The Most Frequently-Asked Interview Question – And How To Answer It

#DearRecruiter with Bryan and Jon
December 19, 2017
My resume is gluten free. Please read it! (Part I)
January 12, 2018

As a job seeker, you might have heard this question asked in various ways: “Why are you looking?” or “Tell me why we’re talking right now?” No matter how this question is asked, we simply want to know who you are and if there are any corporate-wide shake-ups we should be aware of as recruiters. By no means is this a trick question intended to “get you.” However, depending on your answer, you could put yourself at a disadvantage.

Below are some sample answers that could place you at a disadvantage:

  1. I’m too good at what I do

Some candidates feel that they are so good at what they are doing that the company is able to automate their department’s tasks and let go of the entire department. While restructuring or dismissing an entire department does sometimes happen, no one in their right mind would choose to let go of someone generating exponentially more revenue than they cost. Whenever I hear this response, I hear, “I’ve been too busy with work that I’m not looking around and learning about the market trends,” or “I’ve been too busy to see that the company’s direction has changed, and I haven’t been contributing to the new direction.” It is attractive to a potential employer that you are introspective. It is even more attractive if you vet the opportunity based on what you’ve learned in your previous jobs.

2.) It is not a culture fit

It is not always possible to be an agent of change within an already toxic work environment. I have worked for companies that are so toxic that it corrupted the way I interacted with the people around me, and I was truly unhappy. After two of those jobs back to back (one I stayed at for 1.5 years and the other for about six months), I learned that I was someone who was too eager to please. Instead of taking the time to look around and gauge the environment, meet with my future coworkers, or meet with the teams with which I would be closely working, I would just accept the first offer I was given.

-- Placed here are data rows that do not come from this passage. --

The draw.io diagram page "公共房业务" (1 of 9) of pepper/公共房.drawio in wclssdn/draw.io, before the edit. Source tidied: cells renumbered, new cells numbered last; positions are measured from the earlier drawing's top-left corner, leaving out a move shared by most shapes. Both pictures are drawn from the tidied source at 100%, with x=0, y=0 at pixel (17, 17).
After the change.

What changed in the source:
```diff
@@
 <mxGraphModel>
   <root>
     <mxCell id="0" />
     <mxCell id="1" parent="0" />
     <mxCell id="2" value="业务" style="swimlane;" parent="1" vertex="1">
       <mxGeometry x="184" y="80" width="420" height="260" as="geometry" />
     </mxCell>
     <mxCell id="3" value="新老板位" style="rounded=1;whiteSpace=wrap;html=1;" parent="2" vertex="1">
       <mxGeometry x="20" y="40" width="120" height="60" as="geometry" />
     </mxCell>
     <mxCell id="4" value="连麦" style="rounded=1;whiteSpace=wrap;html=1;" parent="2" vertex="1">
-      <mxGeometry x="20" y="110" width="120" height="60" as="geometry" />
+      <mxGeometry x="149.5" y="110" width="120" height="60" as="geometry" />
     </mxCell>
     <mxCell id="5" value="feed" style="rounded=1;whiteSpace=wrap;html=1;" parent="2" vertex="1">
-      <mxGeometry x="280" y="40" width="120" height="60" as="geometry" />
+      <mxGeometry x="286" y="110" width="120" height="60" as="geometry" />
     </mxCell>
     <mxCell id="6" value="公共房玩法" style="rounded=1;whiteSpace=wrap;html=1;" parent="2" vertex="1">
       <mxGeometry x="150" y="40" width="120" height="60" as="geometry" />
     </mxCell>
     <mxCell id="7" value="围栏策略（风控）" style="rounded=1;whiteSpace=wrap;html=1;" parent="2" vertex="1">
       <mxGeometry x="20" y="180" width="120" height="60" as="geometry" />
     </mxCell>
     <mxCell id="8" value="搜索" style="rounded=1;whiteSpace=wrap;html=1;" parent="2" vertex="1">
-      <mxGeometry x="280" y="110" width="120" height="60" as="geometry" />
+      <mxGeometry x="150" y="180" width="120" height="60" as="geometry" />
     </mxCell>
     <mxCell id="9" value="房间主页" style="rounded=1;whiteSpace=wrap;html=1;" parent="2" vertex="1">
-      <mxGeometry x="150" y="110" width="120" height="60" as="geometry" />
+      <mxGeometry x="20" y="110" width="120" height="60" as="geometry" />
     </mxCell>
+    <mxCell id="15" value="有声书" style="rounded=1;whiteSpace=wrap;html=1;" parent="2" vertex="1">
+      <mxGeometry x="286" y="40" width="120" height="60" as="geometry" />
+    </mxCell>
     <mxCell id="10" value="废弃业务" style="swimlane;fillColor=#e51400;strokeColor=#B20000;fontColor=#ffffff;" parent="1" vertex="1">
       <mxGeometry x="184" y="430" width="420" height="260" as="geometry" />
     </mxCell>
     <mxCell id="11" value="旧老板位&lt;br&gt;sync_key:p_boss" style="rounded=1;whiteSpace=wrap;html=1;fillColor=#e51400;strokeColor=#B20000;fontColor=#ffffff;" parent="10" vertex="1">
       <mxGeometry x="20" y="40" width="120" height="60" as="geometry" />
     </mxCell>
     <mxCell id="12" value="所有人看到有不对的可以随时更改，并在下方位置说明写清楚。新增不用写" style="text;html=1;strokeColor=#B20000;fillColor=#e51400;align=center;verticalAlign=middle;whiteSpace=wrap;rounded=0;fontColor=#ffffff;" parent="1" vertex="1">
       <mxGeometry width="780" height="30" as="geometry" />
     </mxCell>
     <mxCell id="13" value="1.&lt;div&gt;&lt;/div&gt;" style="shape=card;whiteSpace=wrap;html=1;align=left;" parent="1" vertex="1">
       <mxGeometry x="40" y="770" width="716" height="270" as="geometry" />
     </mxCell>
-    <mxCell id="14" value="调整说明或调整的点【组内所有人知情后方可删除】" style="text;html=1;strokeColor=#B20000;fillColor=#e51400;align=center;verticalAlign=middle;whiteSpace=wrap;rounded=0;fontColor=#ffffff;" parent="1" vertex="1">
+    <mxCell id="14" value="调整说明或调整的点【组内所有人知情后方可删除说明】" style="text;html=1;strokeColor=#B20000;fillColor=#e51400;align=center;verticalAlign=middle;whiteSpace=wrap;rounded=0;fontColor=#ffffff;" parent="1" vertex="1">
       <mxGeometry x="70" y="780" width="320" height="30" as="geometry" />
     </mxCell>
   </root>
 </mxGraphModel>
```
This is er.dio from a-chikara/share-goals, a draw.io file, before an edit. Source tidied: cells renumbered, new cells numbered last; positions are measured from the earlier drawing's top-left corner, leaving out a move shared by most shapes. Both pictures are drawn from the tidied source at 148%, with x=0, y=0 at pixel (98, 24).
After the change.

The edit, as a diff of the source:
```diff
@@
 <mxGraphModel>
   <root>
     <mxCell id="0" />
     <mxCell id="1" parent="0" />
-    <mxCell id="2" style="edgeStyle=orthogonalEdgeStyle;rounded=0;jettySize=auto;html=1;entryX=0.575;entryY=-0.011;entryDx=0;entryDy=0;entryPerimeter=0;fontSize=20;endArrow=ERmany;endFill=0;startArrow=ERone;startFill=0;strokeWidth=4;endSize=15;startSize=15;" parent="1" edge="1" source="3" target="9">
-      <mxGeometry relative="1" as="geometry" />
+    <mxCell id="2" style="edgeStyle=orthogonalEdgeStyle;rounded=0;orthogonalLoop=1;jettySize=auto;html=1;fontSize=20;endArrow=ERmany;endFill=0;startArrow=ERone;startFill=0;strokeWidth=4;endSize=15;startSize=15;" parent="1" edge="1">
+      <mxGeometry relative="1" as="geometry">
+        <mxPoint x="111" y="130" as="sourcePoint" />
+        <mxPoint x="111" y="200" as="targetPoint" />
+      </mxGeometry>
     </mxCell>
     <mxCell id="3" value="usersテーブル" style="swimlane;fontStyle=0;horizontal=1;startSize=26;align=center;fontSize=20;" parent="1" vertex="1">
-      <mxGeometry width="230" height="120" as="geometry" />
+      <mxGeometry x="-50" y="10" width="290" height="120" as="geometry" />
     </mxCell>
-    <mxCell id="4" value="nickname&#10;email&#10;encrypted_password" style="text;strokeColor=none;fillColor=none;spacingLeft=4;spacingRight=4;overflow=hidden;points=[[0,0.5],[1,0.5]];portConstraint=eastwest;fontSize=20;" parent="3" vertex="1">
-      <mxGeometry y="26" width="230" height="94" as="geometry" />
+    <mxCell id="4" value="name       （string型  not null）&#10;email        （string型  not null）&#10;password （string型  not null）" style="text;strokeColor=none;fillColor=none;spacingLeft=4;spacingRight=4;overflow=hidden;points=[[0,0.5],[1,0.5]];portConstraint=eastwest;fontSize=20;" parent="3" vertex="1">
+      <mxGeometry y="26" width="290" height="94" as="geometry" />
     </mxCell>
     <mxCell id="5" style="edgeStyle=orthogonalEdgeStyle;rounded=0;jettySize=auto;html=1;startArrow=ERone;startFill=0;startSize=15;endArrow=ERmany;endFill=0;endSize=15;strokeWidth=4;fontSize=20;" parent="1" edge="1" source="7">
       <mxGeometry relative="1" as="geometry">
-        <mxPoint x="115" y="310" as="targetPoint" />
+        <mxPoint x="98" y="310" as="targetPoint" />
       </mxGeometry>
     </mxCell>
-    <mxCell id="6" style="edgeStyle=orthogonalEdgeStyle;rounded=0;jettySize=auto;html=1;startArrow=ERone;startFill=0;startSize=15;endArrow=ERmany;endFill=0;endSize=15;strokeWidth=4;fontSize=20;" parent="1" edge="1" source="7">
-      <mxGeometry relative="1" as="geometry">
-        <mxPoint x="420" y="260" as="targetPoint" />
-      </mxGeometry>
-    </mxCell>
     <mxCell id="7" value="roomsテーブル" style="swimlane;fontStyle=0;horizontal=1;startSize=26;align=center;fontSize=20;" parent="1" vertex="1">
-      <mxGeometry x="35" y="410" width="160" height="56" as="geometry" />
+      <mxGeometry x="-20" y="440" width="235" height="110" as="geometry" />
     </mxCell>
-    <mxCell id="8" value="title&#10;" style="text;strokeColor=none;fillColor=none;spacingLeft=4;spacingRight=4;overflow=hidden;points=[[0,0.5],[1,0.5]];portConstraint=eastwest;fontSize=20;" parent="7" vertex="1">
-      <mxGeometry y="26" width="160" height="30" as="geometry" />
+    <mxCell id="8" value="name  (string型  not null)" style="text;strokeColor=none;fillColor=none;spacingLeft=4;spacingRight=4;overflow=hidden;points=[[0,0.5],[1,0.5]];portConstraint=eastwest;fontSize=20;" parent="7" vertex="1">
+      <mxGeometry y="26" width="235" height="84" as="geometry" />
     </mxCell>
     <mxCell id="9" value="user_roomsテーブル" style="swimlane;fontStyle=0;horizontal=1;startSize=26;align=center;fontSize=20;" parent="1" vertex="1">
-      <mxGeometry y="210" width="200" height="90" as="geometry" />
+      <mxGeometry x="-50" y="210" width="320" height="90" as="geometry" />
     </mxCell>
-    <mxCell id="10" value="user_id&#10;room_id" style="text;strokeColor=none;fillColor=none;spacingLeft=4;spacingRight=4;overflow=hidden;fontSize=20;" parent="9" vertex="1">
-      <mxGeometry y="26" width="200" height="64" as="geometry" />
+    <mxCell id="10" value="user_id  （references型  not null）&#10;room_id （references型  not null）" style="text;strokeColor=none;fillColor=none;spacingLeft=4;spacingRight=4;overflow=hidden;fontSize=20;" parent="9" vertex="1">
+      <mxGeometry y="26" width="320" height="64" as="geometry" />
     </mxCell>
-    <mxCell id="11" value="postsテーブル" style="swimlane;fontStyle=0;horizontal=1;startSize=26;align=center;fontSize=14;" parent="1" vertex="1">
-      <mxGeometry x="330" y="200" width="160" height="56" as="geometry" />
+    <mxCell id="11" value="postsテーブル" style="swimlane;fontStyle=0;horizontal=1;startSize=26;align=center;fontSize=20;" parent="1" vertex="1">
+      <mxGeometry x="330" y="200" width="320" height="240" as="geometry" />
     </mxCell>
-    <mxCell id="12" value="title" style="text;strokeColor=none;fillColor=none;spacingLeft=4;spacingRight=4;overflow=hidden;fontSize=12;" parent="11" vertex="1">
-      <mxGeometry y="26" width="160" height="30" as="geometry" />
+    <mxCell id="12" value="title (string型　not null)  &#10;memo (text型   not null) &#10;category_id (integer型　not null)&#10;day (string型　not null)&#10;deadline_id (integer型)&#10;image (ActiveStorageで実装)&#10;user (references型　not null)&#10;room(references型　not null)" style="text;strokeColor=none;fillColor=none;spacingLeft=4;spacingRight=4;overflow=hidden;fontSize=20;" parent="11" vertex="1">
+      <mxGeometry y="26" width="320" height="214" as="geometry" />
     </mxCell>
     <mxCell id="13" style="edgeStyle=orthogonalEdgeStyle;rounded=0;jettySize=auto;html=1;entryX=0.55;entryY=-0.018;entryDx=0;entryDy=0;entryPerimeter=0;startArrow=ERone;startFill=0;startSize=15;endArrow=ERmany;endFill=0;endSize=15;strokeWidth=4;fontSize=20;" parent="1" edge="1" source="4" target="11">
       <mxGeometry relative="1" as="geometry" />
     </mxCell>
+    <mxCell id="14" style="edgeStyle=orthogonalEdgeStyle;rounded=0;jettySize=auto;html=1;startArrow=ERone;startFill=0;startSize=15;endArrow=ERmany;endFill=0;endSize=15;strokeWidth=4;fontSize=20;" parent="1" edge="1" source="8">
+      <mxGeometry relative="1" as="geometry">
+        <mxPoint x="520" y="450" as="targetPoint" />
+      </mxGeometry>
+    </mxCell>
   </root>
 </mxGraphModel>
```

“Not a culture fit” alone isn’t a poor answer, but if you have been jumping from job to job each year and have gone through four or five jobs, it does beg the question if it’s really a culture fit issue or if you are not learning from your decisions.

3.) There’s no growth opportunity

There are companies out there with very limited growth opportunities, but similar to my point above, if I see someone who jumps from job to job each year and has gone through four or five jobs, I wonder if it’s really the company or the candidate.

Opportunities, more often than not, are cultivated and not given. I have heard of candidates who, despite working for unsupportive managers, have kept their eyes wide open for an internal opportunity while doing their best at their job. As soon as an opportunity opens up, they transition to another role and blossom from there.

If you are someone with a spotty tenure and an itch to look for another job, my advice to you is, “Stake it out.” While it may be true that circumstances exist at your company that limits your growth, it is also time to invest emotionally and uncover what those circumstances are and if there’s anything you can do to remove them. If you are not being given projects that are high potential, find out why they’re not being offered or why you’re not being considered. Is it just a matter of asking, or are you lacking specific skills? Does the notion of zero opportunities for growth come solely from workplace gossip? If it’s based on personal experience, have you sought help from HR or an HR business partner?